With our help, Ontario's researchers are delivering results, including:
- OIRM researcher Lauralyn McIntyre at The Ottawa Hospital published the results of the world’s first clinical trial using mesenchymal stem/stromal cells to treat septic shock, a life-threatening condition that can occur when an infection spreads throughout the body. OIRM is supporting a randomized, multi-site trial to begin in 2018 across Canada. Read about one of the patients in the phase 1 trial. (2017)
- The Disease Team research of OIRM scientists Michael Laflamme and Gordon Keller, University Health Network, became a foundational part of BlueRock Therapuetics’ initial development. His research, with co-investigator Gordon Keller, is an innovative method to regenerate heart cells after a heart attack, which could substantially increase quality of life and reduce long-term health care costs for patients. OIRM invested more than $2 million in direct research costs. (2016) Read more about this research.
- OIRM researchers at the Ottawa Hospital, led by Mark Freedman and Harry Atkins, published results of a long-term study showing that aggressive multiple sclerosis can be completely suppressed, and possibly even reversed, with a blood stem cell transplant. Patients who received this treatment experienced a halt to disease progression for a prolonged period of time, without the use of disease-modifying drugs. Read the scientific paper published in The Lancet. Read more about this clinical trial. (2016)
- An early phase study led by OIRM researcher Harry Atkins at the Ottawa Hospital demonstrated that blood stem cell transplantation led to remission in patients with severe myasthenia gravis, a potentially life-threatening autoimmune disease that affects the muscles. Patients experienced consistent, durable, symptom- and treatment-free remission. This study was published in JAMA Neurology. (2016)

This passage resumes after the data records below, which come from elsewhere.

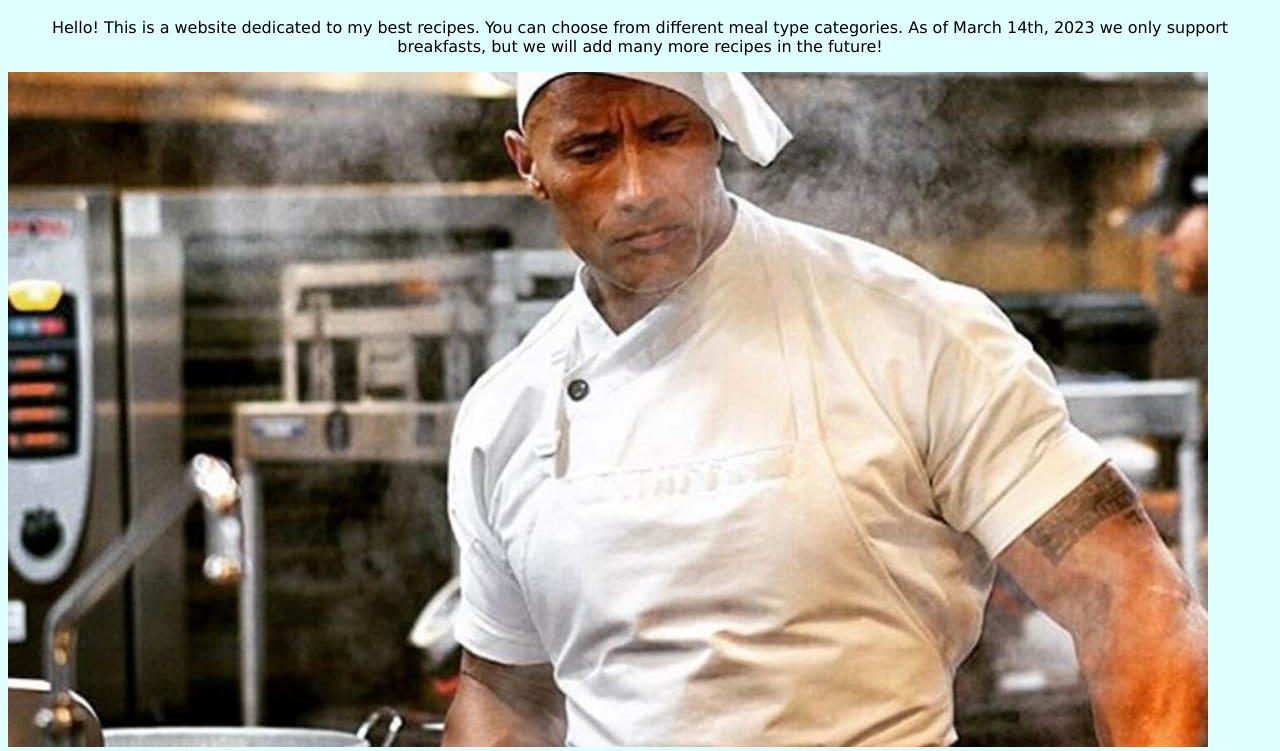
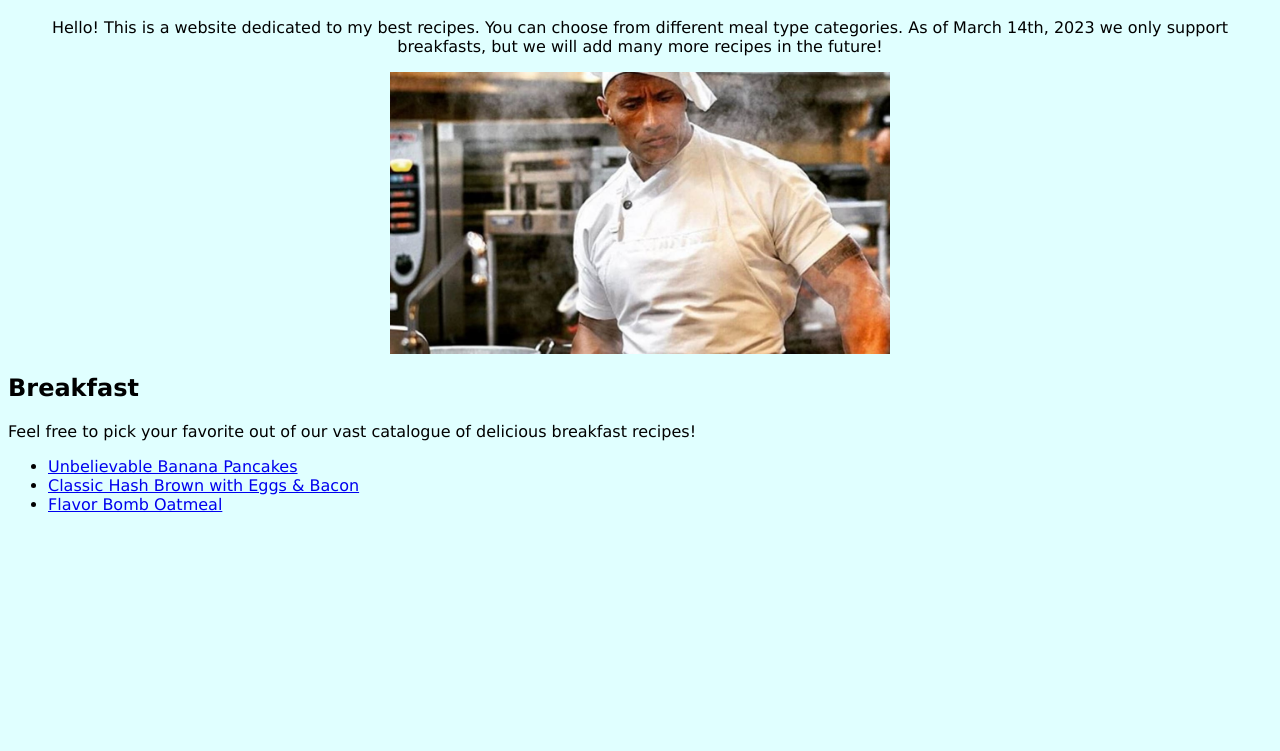
Before and after one commit to crisb-7/OdinRecipes, a plain HTML site: page index.html in a window 1280 px wide. Shown: the part 49-800 px from the top of the page. Drawn offline with Linux system fonts and the light colour scheme.

Commit message:
Forgot to change rock class (The Rock image) to images class for centering. Changes now deployed.

```diff
--- a/index.html
+++ b/index.html
@@ -9,7 +9,7 @@
     <body>
         <h1>Odin Recipes</h1>
             <p class="greeting">Hello! This is a website dedicated to my best recipes. You can choose from different meal type categories. As of March 14th, 2023 we only support breakfasts, but we will add many more recipes in the future!</p>
-            <img src="images/rockChef.jpg" class="rock">
+            <img src="images/rockChef.jpg" class="images">
             <h2>Breakfast</h2>
                 Feel free to pick your favorite out of our vast catalogue of delicious breakfast recipes!
                 <ul>
```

- OIRM investigator Dr. Terry Yau at the University Health Network (UHN) in Toronto showed that stem cell therapy during coronary artery bypass grafting for heart disease is safe and feasible for improving heart function in patients. This promising advance will now move to larger clinical studies. Published in the Journal of Thoracic and Cardiovascular Surgery. (2016)
- Results of a phase one study led by Dr. Duncan Stewart at the Ottawa Hospital showed safety of genetically-enhanced stem cells as a potential therapy for pulmonary arterial hypertension, a severe lung disease. Published in Circulation Rsearch (2015), this study will begin phase two in several centres across Canada in 2018.